Exact reproduction of all the entries is required, without any of their pictures.

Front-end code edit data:
◆ ◆ ◆ ◆ ◆ ◆ ◆

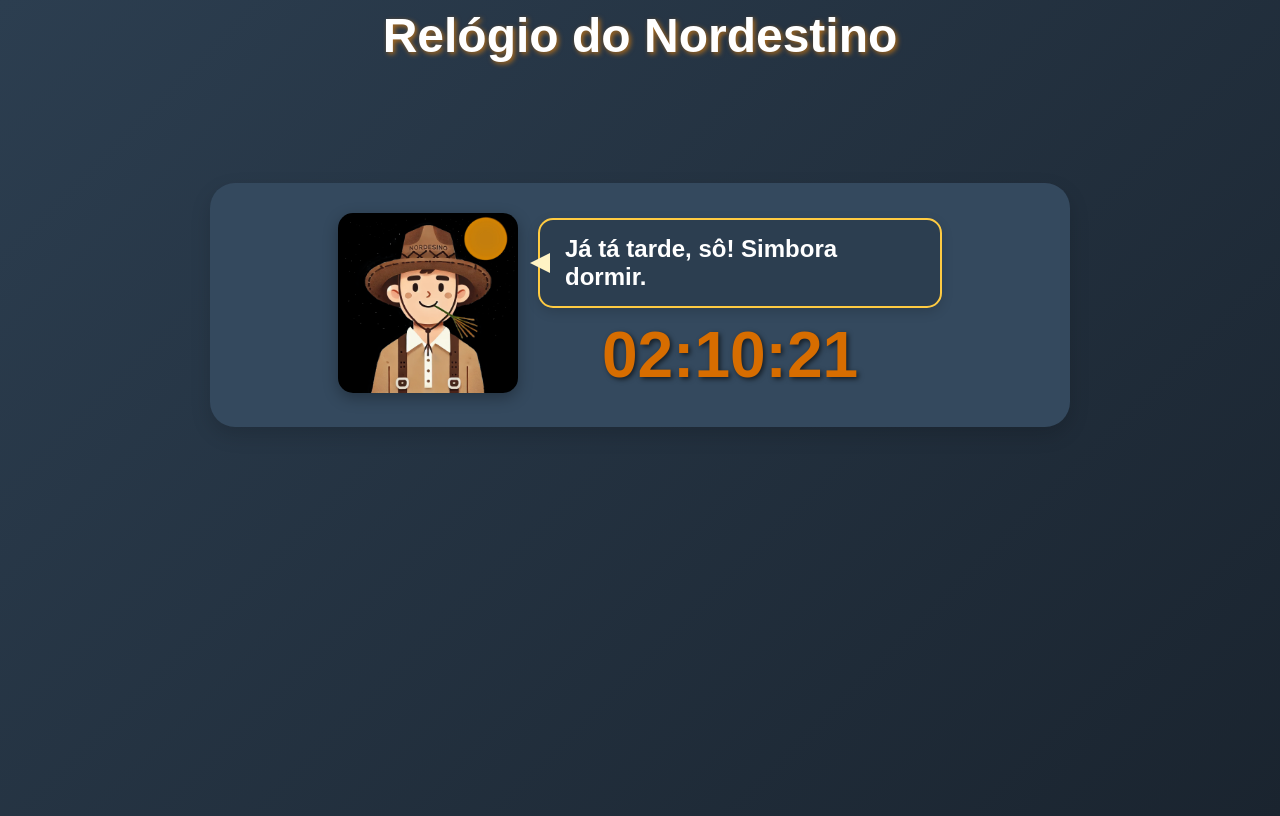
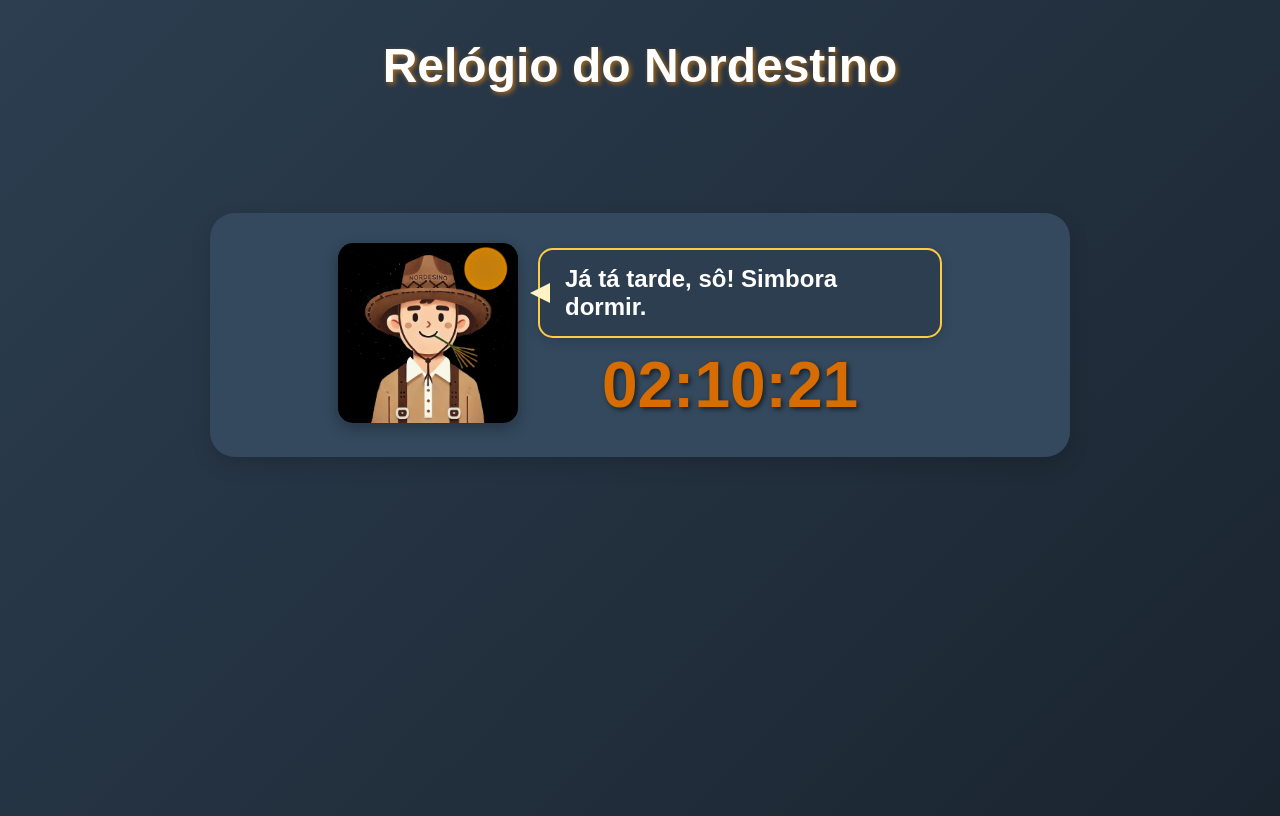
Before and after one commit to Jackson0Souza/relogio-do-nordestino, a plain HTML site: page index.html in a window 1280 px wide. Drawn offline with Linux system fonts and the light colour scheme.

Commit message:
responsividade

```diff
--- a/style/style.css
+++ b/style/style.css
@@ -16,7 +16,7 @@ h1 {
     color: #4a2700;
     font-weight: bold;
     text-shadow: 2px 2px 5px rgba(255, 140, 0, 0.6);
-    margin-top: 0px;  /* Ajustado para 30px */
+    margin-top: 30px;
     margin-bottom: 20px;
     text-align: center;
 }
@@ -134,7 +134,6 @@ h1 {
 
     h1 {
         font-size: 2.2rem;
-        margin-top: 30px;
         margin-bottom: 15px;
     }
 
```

◆ ◆ ◆ ◆ ◆ ◆ ◆

ANSWER SECTION
Before and after one commit to Jackson0Souza/relogio-do-nordestino, a plain HTML site: page index.html in a window 1280 px wide. Drawn offline with Linux system fonts and the light colour scheme.

Commit message:
responsividade

```diff
--- a/style/style.css
+++ b/style/style.css
@@ -16,7 +16,7 @@ h1 {
     color: #4a2700;
     font-weight: bold;
     text-shadow: 2px 2px 5px rgba(255, 140, 0, 0.6);
-    margin-top: 0px;  /* Ajustado para 30px */
+    margin-top: 30px;
     margin-bottom: 20px;
     text-align: center;
 }
@@ -134,7 +134,6 @@ h1 {
 
     h1 {
         font-size: 2.2rem;
-        margin-top: 30px;
         margin-bottom: 15px;
     }
 
```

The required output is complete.